In 2010, the Denver Post conducted a nationwide survey of 177 theater experts and students to compile a list of the “10 most important American plays ever written.”
Topping the list was Arthur Miller’s “Death of a Salesman,” the classic 1949 drama described as “Greek in scope and tragedy…a working-class ‘Oedipus Rex.’”
Perhaps what’s most remarkable about the Kansas City Repertory Theatre’s current production of Miller’s dark opus is the contemporary feel of its themes. In our era of financial uncertainty, Miller’s vision is unnervingly relevant.
Gary Neal Johnson leads the cast as middle-aged peddler Willy Loman, the role that famously drove famed actor Lee J. Cobb to a nervous breakdown. The scars of an unfulfilled American dream are etched in the phony smile lines left from countless days of schmoozing his clients.
Getting by on “a smile and a shoeshine,” Willy is the master of self-deception. But it’s not his profession that wears on Willy. His preconceived notions of what constitute success in life -as measured by the accomplishments of his wealthy brother- set expectations levels that could never be reached.
Director Eric Rosen has mounted a dignified production of this venerable standard, skillfully fleshed out by Johnson and an all-local cast.

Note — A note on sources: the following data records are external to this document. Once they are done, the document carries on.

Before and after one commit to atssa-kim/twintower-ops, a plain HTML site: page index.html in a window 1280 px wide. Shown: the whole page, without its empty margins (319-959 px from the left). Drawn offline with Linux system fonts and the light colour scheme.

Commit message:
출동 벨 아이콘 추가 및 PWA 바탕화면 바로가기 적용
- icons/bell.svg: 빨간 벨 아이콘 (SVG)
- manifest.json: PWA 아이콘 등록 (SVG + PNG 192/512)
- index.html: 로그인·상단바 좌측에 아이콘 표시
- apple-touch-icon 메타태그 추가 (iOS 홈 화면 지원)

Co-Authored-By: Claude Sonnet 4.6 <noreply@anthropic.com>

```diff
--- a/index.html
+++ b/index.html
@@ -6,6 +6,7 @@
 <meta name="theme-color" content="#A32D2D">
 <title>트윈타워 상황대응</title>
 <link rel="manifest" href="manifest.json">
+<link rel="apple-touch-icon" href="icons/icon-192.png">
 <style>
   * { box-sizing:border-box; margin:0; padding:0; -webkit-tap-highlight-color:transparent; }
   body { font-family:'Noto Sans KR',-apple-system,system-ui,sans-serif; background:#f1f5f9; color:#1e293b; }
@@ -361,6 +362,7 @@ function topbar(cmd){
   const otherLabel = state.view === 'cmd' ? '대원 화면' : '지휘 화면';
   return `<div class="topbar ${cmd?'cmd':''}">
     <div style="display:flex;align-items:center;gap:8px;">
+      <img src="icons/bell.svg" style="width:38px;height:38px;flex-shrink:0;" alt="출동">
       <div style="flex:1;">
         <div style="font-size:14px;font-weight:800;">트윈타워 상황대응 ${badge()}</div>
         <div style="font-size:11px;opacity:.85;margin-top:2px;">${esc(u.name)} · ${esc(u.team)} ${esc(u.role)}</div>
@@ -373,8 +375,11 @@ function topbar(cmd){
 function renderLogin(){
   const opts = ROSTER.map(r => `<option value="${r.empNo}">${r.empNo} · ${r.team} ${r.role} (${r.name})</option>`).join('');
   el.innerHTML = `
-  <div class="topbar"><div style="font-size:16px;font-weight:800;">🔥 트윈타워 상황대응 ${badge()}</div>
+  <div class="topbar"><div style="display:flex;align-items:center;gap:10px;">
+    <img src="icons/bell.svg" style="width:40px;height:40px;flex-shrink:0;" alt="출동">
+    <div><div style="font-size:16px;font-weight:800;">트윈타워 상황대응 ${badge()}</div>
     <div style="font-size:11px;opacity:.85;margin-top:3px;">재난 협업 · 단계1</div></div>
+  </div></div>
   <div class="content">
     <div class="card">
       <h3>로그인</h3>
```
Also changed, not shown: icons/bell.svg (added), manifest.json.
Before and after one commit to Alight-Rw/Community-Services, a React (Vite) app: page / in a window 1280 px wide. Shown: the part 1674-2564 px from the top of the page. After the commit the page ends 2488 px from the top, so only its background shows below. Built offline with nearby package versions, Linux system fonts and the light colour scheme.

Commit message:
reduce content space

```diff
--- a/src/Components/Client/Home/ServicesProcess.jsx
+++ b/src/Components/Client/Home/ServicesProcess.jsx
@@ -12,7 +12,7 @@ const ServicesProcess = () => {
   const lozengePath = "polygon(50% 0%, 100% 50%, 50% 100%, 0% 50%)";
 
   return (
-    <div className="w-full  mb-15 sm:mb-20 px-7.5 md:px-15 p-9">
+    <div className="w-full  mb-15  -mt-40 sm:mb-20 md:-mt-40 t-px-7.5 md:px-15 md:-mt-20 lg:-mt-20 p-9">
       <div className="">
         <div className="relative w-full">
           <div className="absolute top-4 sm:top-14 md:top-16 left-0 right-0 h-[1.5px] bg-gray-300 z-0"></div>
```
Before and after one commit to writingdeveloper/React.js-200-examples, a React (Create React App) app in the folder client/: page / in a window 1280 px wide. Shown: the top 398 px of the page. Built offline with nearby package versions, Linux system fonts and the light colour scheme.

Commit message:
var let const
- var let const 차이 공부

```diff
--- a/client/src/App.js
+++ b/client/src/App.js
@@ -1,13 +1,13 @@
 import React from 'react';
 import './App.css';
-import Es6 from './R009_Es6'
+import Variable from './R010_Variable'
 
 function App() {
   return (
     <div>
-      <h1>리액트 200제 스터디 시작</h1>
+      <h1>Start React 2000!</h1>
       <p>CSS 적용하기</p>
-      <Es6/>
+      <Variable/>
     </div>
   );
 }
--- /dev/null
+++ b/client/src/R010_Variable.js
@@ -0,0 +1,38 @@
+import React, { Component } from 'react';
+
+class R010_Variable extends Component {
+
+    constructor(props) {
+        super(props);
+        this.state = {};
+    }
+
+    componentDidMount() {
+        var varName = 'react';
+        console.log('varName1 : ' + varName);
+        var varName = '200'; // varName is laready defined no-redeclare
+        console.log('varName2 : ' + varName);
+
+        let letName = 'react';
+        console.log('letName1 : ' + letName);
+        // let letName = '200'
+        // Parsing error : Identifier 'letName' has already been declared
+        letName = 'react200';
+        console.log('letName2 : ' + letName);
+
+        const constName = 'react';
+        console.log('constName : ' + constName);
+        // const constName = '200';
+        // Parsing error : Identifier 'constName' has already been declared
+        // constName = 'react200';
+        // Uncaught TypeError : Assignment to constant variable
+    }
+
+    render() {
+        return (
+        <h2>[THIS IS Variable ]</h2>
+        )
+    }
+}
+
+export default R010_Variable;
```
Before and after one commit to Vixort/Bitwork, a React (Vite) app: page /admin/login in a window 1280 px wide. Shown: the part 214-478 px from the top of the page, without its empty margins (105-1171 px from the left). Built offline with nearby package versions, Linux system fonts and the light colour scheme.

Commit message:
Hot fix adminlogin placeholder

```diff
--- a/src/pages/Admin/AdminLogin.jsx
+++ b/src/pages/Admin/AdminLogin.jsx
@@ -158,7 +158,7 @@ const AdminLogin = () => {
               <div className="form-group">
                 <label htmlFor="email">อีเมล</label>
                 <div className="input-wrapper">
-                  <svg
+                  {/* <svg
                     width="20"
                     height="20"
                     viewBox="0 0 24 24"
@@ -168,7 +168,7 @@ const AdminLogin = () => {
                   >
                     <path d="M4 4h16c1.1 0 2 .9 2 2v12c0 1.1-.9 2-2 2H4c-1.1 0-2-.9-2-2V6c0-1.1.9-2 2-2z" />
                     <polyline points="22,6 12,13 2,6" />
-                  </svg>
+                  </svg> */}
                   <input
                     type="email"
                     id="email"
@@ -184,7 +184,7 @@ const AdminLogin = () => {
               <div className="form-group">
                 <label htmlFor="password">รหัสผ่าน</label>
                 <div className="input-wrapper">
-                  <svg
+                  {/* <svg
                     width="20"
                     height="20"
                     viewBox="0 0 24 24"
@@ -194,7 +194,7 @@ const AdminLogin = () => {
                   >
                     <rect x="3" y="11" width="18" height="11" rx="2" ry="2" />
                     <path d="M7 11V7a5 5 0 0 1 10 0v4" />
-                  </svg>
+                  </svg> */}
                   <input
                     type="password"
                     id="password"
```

Providing solid support is Merle Moores as Willy’s long-suffering but ever-encouraging wife, Linda. Rusty Sneary is equally good as Biff, the eldest son with a more realistic worldview than Willy, who frustrates and infuriates his dad with his lack of ambition.
Kyle Hatley also makes an impression as Happy, Willy’s youngest son and an unapologetic womanizer. He’s perfectly willing to put on a counterfeit façade to keep the peace in the family.
As the late Ben Loman, seen in Willy’s flashback hallucinations, Kip Niven is the personification of Willy’s idea of success. Willy can’t accept that Ben’s level of prosperity can, in reality, only be achieved by an elite few.
Cheryl Weaver, Brian Paulette and Mark Robbins, three of our area’s best actors, stand out in the strong ensemble that includes MFA students from the UMKC Department of Theatre Acting Program.
As always, the KCRT production values are sound. Meghan Raham’s stark stage design, the appropriate period costumes from Lindsay W. Davis and Lauren Gaston, Victor En Yu Tan’s expressive lighting and Larry Bailey’s poignant music hit all the bull’s eye.
Although many people are quick to point out the play’s many flaws (just as there are those ready to pick apart the film “Citizen Kane” in spite of its perennial place atop annual critics’ polls), “Death of a Salesman” is essential viewing for anyone striving for theater literacy. The Rep’s rendition provides a strong introduction for newbies or, for theater veterans, a potent reminder of its virtues.